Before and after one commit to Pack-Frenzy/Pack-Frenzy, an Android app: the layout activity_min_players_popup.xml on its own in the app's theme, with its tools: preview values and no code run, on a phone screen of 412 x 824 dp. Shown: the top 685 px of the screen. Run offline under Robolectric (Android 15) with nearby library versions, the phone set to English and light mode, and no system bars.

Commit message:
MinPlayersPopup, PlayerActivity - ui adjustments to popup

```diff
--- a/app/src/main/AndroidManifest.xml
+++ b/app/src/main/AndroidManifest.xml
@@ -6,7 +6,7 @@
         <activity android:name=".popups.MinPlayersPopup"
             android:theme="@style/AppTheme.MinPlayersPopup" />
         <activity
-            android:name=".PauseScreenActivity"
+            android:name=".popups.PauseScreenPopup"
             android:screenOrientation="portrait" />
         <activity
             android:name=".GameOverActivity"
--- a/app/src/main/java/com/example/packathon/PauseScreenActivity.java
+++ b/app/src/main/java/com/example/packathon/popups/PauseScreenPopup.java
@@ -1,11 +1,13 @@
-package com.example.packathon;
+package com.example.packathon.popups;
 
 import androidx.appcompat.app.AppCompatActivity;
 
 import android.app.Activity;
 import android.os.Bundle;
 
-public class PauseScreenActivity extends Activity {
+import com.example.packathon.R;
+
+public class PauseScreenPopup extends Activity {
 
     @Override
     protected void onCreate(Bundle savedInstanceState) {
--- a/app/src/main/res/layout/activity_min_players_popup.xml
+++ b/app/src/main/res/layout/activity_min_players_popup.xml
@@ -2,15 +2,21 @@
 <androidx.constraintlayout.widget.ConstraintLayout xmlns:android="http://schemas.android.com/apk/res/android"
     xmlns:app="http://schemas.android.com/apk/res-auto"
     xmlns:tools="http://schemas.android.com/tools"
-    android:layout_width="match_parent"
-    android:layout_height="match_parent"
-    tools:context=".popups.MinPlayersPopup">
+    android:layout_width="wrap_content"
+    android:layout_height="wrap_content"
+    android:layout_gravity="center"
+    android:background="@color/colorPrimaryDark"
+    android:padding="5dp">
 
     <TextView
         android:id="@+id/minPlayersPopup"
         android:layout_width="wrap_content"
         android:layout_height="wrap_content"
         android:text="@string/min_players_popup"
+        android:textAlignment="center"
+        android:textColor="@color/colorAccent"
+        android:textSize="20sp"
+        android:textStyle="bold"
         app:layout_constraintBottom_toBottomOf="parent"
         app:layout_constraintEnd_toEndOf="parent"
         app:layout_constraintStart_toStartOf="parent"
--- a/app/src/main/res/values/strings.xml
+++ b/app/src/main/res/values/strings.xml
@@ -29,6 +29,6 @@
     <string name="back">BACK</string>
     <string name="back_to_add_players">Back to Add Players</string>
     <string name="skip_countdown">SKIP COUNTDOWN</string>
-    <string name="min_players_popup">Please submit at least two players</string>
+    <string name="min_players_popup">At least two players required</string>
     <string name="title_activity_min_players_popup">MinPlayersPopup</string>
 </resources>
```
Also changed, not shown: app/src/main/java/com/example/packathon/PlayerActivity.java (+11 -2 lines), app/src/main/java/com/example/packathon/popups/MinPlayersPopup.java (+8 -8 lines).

● ● ● ● ● ● ●

• WORK REQUIRED
Note each line above that contains "name" and copy it out.

• ANSWER FOR THE TASK
         <activity android:name=".popups.MinPlayersPopup"
-            android:name=".PauseScreenActivity"
+            android:name=".popups.PauseScreenPopup"
             android:name=".GameOverActivity"
     <string name="back">BACK</string>
     <string name="back_to_add_players">Back to Add Players</string>
     <string name="skip_countdown">SKIP COUNTDOWN</string>
-    <string name="min_players_popup">Please submit at least two players</string>
+    <string name="min_players_popup">At least two players required</string>
     <string name="title_activity_min_players_popup">MinPlayersPopup</string>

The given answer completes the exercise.